Wednesday, September 26, 2012

Two Society Photos...


I think of myself as a sort of an amused amateur taxonomist of class, as I am of biology. You don't have to be a snob to be interested in class; despite Americans' common nervousness about the subject, it exists, like evolution, whether you deny it or not. Someone who stands a little outside the lines, as Geoffrey Household observed in his suspense novel Watcher in the Shadows back in (I think-- the computer is not in the library) 1961 may be able to get the most fun out of it...

Instance: while digging through my Bakewell material in anticipation of the imminent visit of his biographer, I came upon the following portrait of the old adventure priest by the studio ("House") of Bachrach, THE photographer of the old families of America and other worthies. Given its age it may well be by Fabian himself.

No shock-- the Bakewells were "rahther grahnd" in the words of Betsy's old friend Joanie van Ness. His great aunt several times removed was Lucy, Audubon's wife. He first went shooting as a child in a mule drawn wagon, with servants, on an estate in Missouri where he was born, and kept the Social Register beside his Alpine Journals, breviary, and Colt Officer's model.

What amuses me is that a second Bachrach hangs on my wall: a childhood photo of Betsy Huntington taken around 1940; that is, also back when the studio was not general knowledge (now it has a Wiki).

Betsy was a Huntington and a Trumbull, born in China, raised by ancient parents (or their surrogates-- "Mother wrote a poem about me at four, then sent me away and I didn't see her again til I was eight"-- only a slight exaggeration).

One grandfather was a colonel in the Marines and kept fighting cocks and blood horses, but her father the bishop was rather left- wing and bohemian despite his office; Bets herself blew a shocking inheritance to smithereens in two years, and was kicked out of her "good" college for general rowdiness.

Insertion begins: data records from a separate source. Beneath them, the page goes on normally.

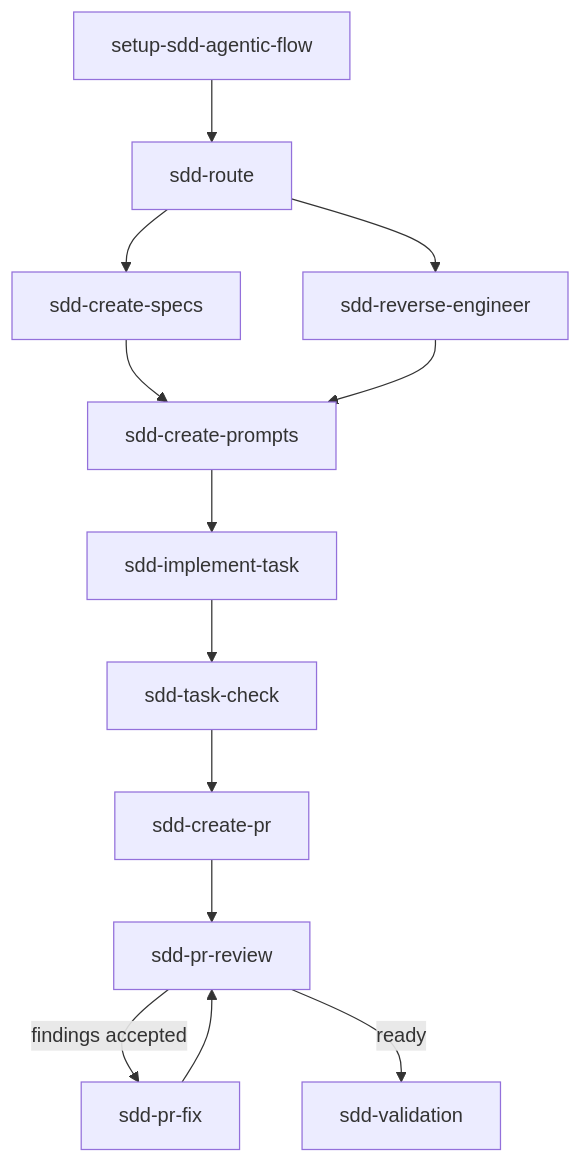
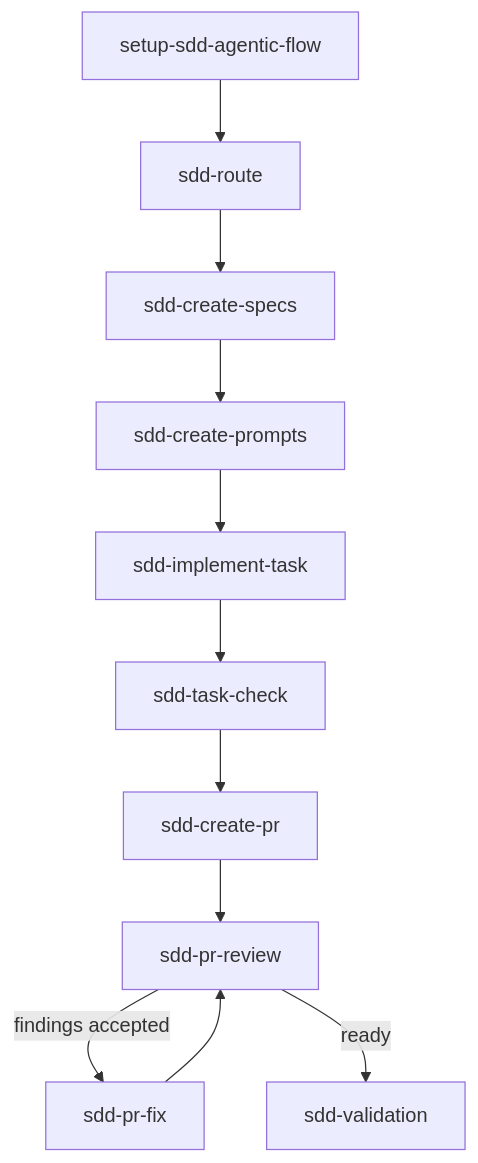
The diagram in README.md (gmartins-dev/sdd-agentic-flow), drawn with Mermaid before and after one commit. The commit also changed other lines of this file and 37 other files, not shown here.

First line of the commit message:
feat: v0.8.0 Flow Consolidation & Dynamic Project Context Release

````diff
--- a/README.md
+++ b/README.md
@@ -79,15 +82,13 @@
 ```mermaid
 flowchart TD
   setup[setup-sdd-agentic-flow] --> route[sdd-route]
   route --> specs[sdd-create-specs]
-  route --> reverse[sdd-reverse-engineer]
   specs --> prompts[sdd-create-prompts]
-  reverse --> prompts
   prompts --> implement[sdd-implement-task]
   implement --> check[sdd-task-check]
   check --> pr[sdd-create-pr]
   pr --> review[sdd-pr-review]
   review -->|findings accepted| fix[sdd-pr-fix]
   fix --> review
   review -->|ready| validate[sdd-validation]
 ```
````
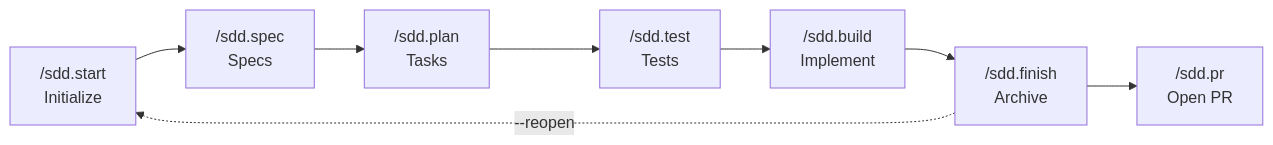
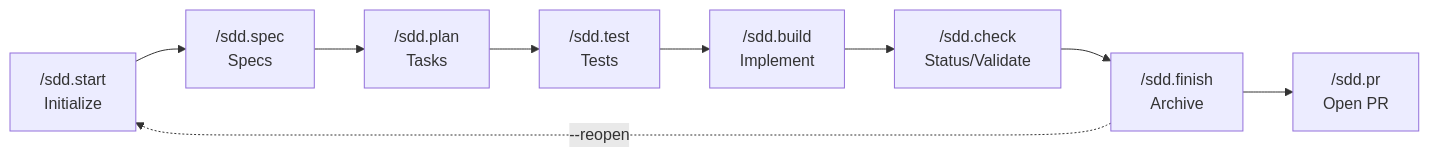
Before and after one commit to danilo-sf-dev/development-agents: the diagram in framework/PIPELINE.md, drawn with Mermaid. The commit also changed other lines of this file and 137 other files, not shown here.

````diff
--- a/framework/PIPELINE.md
+++ b/framework/PIPELINE.md
@@ -28,10 +28,11 @@
 ```mermaid
 graph LR
     A["/sdd.start<br/>Initialize"] --> B["/sdd.spec<br/>Specs"]
     B --> C["/sdd.plan<br/>Tasks"]
     C --> T["/sdd.test<br/>Tests"]
     T --> D["/sdd.build<br/>Implement"]
-    D --> E["/sdd.finish<br/>Archive"]
+    D --> K["/sdd.check<br/>Status/Validate"]
+    K --> E["/sdd.finish<br/>Archive"]
     E --> P["/sdd.pr<br/>Open PR"]
     E -.->|"--reopen"| A
 ```
````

She then put herself through BU Journalism school, and worked hard all her life, never having much in the way of financial security. The only snobberies she had were almost comical, against the smug; she called Boston Brahmins "that Puritan commercial money", and once said that her ancestors were "Connecticut Valley farmers, soldiers, and Anglican divines, who all said 'ain't' and told their dogs to 'charge' * until after the Second World War."

I see her sitting on a fence rail with John Davila at the Datil Rodeo back in 84, critiquing equine confirmation, while John's then- wife Becky nudges me and says: "Two horseback aristocrats, a redneck Spanish rodeo cowboy and a Lady from New England, half smashed and talking horses-- and they don't have a pot to piss in between them!"

I'm not sure she had much more in common with Andy Bakewell, but they both did have their Bachrachs, and old farms somewhere in their pasts.

* "Charge" = "Down charge" = "Lie DOWN while I re- CHARGE my muzzle loader."

1 comment:

Old Gunkie in Wyoming said...

I just got around to reading this post Steve. Beautifully rendered observations on the subtle nature and effects of class in America. Mannerisims and attitutes inherited from high class ancestors seem to be a kind of regressive trait - though you can often observe the residual effects generations later.